-------- MATERIAL FOR THE TASK --------

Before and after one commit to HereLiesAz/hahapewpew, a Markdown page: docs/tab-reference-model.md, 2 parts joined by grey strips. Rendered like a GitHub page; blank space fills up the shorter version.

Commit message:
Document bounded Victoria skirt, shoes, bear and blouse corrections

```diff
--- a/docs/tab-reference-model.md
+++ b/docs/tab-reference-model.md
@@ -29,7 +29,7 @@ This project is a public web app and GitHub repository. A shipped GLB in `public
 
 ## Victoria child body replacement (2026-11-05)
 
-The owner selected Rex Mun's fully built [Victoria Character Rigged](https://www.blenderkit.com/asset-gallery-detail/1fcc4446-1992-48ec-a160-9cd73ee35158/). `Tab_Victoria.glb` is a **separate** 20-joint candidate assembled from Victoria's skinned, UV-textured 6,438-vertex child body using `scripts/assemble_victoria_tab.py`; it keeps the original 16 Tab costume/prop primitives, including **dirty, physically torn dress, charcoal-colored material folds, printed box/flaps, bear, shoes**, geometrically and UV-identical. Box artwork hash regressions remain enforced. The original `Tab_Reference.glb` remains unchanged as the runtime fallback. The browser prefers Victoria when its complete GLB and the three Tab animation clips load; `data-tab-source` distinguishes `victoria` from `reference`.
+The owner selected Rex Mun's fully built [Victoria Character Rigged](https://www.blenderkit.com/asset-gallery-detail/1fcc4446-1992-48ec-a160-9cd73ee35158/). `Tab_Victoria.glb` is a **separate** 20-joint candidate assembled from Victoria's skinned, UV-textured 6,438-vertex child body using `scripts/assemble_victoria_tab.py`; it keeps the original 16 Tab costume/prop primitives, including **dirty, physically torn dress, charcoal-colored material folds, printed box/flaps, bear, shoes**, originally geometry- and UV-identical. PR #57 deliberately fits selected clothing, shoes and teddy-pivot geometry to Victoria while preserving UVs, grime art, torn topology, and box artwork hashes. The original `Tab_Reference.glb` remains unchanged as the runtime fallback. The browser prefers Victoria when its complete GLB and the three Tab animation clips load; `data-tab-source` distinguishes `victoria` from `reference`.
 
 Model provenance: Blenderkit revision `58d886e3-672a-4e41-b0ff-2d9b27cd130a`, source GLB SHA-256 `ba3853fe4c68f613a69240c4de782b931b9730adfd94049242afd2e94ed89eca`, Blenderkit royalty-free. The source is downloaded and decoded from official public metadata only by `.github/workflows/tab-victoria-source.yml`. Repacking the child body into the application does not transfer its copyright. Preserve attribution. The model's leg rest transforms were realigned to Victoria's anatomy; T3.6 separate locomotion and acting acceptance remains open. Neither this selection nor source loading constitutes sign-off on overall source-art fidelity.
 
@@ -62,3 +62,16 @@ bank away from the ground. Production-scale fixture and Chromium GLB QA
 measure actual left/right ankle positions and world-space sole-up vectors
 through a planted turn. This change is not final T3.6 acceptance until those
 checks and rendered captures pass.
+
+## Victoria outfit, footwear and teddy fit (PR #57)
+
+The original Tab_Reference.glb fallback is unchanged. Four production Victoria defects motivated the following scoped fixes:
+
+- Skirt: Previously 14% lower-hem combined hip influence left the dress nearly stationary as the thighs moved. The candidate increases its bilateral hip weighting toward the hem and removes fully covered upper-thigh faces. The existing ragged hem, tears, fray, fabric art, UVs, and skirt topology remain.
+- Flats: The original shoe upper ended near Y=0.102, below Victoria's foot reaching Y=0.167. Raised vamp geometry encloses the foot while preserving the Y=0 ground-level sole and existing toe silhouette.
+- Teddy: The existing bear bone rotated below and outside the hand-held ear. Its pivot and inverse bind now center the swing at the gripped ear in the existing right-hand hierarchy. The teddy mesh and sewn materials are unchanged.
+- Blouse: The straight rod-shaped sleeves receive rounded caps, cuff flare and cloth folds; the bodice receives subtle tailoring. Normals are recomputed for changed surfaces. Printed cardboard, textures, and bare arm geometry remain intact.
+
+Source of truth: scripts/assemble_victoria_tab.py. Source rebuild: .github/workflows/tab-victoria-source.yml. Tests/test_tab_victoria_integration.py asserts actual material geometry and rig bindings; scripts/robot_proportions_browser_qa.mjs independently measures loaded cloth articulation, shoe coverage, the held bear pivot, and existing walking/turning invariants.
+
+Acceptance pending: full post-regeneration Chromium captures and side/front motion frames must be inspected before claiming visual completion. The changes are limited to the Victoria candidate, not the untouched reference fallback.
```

--------

The answer must be every line from the records above that contains the word "docs", copied in full.

#### EXERCISE RESPONSE
Before and after one commit to HereLiesAz/hahapewpew, a Markdown page: docs/tab-reference-model.md, 2 parts joined by grey strips. Rendered like a GitHub page; blank space fills up the shorter version.
--- a/docs/tab-reference-model.md
+++ b/docs/tab-reference-model.md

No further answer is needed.